[Saved data entries]
↓↓↓

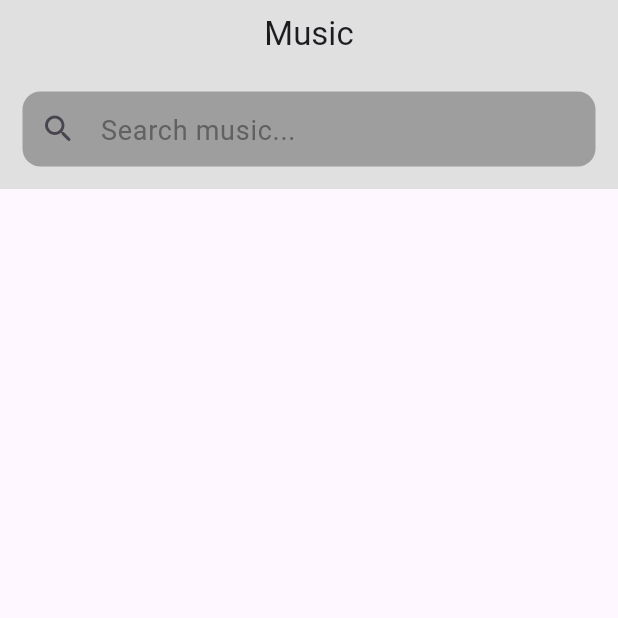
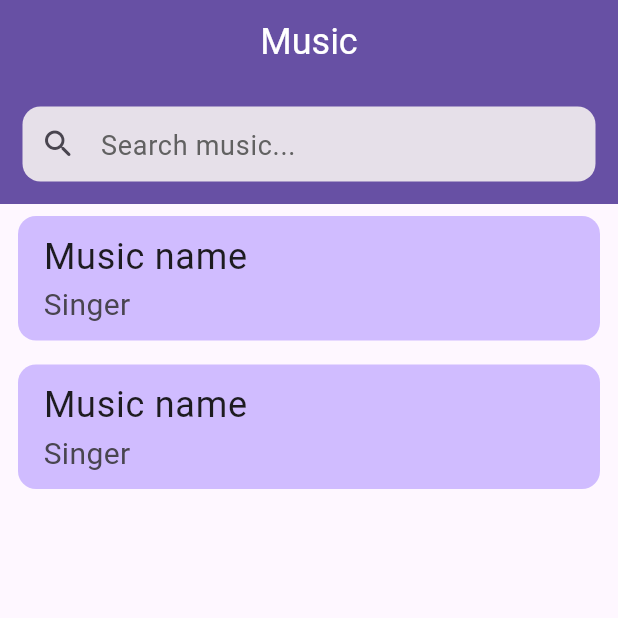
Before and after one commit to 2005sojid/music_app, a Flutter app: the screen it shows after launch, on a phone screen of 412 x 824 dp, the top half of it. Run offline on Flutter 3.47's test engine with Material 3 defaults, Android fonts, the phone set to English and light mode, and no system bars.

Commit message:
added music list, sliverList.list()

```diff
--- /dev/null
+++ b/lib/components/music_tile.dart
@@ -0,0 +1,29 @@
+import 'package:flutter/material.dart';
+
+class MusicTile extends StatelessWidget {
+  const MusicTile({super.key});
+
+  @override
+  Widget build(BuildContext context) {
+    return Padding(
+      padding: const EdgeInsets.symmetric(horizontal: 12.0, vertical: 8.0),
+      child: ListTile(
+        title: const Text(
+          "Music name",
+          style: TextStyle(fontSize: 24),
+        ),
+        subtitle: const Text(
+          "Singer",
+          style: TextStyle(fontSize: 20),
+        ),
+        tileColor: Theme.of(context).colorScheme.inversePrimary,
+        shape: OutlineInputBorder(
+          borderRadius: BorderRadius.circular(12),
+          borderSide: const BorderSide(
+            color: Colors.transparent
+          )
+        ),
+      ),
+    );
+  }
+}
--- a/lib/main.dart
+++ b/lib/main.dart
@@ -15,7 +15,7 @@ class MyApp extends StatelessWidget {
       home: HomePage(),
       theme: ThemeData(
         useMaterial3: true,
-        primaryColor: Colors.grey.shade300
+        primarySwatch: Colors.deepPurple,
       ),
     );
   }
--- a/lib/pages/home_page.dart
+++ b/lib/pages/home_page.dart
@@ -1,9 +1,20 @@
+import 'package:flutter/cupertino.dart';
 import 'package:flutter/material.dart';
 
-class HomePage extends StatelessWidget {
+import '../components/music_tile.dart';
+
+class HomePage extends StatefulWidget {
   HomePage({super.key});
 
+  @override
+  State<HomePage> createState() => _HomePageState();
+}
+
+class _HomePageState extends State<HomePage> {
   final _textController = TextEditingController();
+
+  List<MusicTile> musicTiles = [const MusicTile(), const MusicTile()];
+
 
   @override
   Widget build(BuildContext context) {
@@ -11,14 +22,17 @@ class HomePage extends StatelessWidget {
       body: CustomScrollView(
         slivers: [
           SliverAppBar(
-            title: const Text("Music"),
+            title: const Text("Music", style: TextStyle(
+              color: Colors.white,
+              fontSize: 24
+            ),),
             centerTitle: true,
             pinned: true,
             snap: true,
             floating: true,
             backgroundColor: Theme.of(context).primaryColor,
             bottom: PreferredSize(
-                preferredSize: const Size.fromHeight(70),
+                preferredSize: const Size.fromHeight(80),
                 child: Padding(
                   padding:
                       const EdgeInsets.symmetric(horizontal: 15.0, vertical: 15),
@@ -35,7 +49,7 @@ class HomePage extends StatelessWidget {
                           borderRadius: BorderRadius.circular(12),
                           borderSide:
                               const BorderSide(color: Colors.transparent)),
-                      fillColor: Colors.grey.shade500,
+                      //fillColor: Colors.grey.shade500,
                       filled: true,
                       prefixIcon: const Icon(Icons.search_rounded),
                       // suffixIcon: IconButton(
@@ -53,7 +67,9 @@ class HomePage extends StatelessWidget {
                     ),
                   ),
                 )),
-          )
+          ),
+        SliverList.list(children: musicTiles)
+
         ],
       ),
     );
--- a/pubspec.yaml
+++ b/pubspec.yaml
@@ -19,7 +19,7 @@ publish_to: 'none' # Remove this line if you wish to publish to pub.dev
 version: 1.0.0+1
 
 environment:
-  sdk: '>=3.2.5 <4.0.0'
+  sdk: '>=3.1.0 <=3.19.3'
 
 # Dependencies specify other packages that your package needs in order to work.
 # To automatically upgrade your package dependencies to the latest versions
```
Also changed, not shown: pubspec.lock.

↑↑↑

In the lines above, find the word "StatelessWidget" and copy every line it occurs in.

◆ ANSWER SECTION
+class MusicTile extends StatelessWidget {
@@ -15,7 +15,7 @@ class MyApp extends StatelessWidget {
-class HomePage extends StatelessWidget {
@@ -11,14 +22,17 @@ class HomePage extends StatelessWidget {
@@ -35,7 +49,7 @@ class HomePage extends StatelessWidget {
@@ -53,7 +67,9 @@ class HomePage extends StatelessWidget {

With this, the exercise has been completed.